### Exercise prompt
Please filter the entries and return only the lines that include "notebook".

• • •

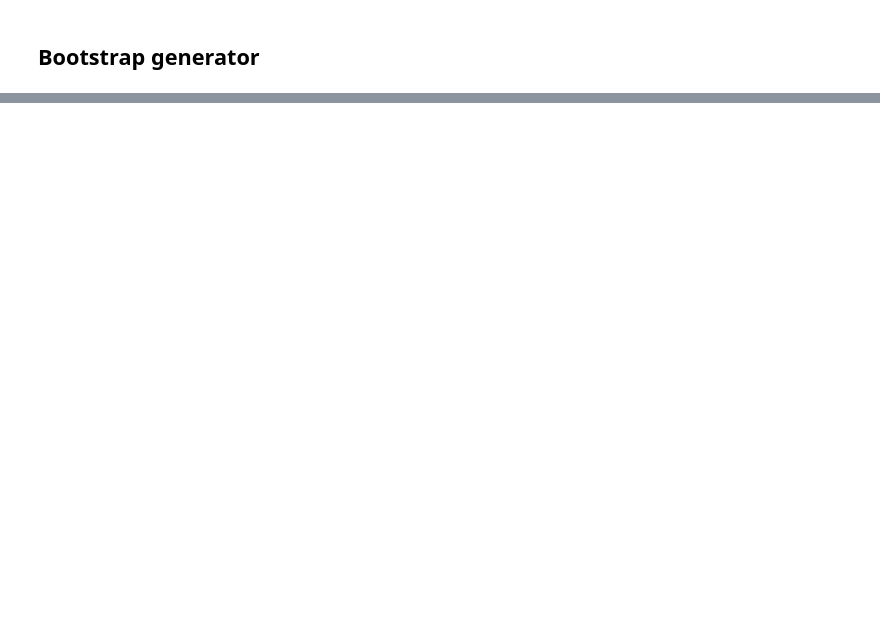
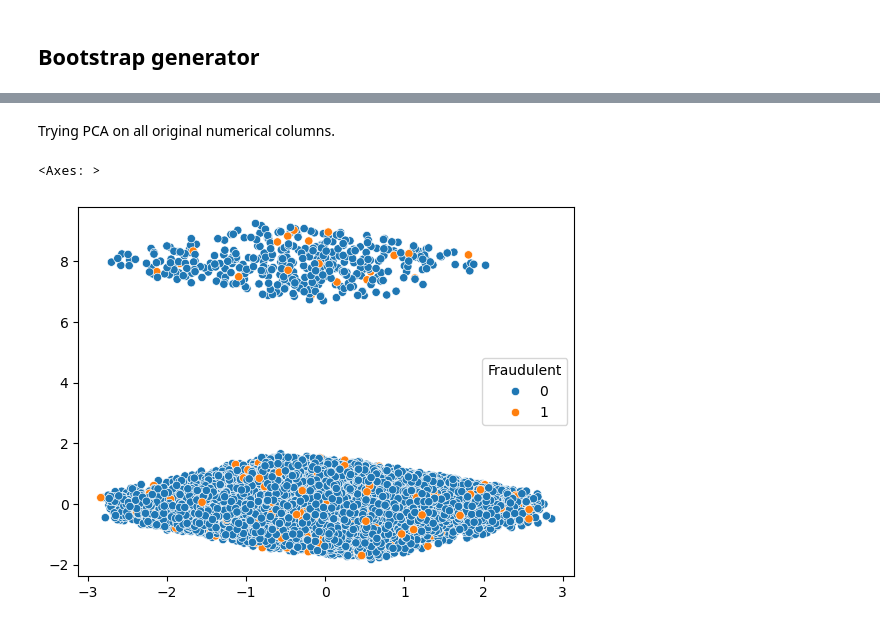
Before and after one commit to schuberte2026/DS_Project, a Jupyter notebook: Data Cleaning.ipynb, the cells around one changed output, grey strips where cells are left out. Cells and saved outputs as stored; diff of their text form; code cells hidden in the pictures; blank space fills up the shorter version.

```diff
--- a/Data Cleaning.ipynb
+++ b/Data Cleaning.ipynb
@@ -272,0 +322,17 @@ pd.concat(rows)
+# %% [markdown]
+Trying PCA on all original numerical columns.
+# %%
+# NaNs should be dropped already if previous cell was ran
+
+# scale the data (good practice so outliers don't impact as much)
+scaler = StandardScaler()
+data_scaled2 = scaler.fit_transform(fraud_df_encoded[['Transaction_Amount', 'Time_of_Transaction', 'Previous_Fraudulent_Transactions', 'Account_Age', 'Number_of_Transactions_Last_24H']])
+svd2 = TruncatedSVD(n_components = 2)
+
+fraud_svd2 = svd2.fit_transform(data_scaled2)
+
+# plot the pca
+sns.scatterplot(y = fraud_svd2[:,1], x = fraud_svd2[:,0],  hue = fraud_df_encoded['Fraudulent']) # y is component 1, x is component 0 matrix[:,0]
+# %% [output]
+<Axes: >
+[figure, added]
```
Also changed, not shown: parts of 22 cells of this notebook.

• • •

### Response to the task
Before and after one commit to schuberte2026/DS_Project, a Jupyter notebook: Data Cleaning.ipynb, the cells around one changed output, grey strips where cells are left out. Cells and saved outputs as stored; diff of their text form; code cells hidden in the pictures; blank space fills up the shorter version.
Also changed, not shown: parts of 22 cells of this notebook.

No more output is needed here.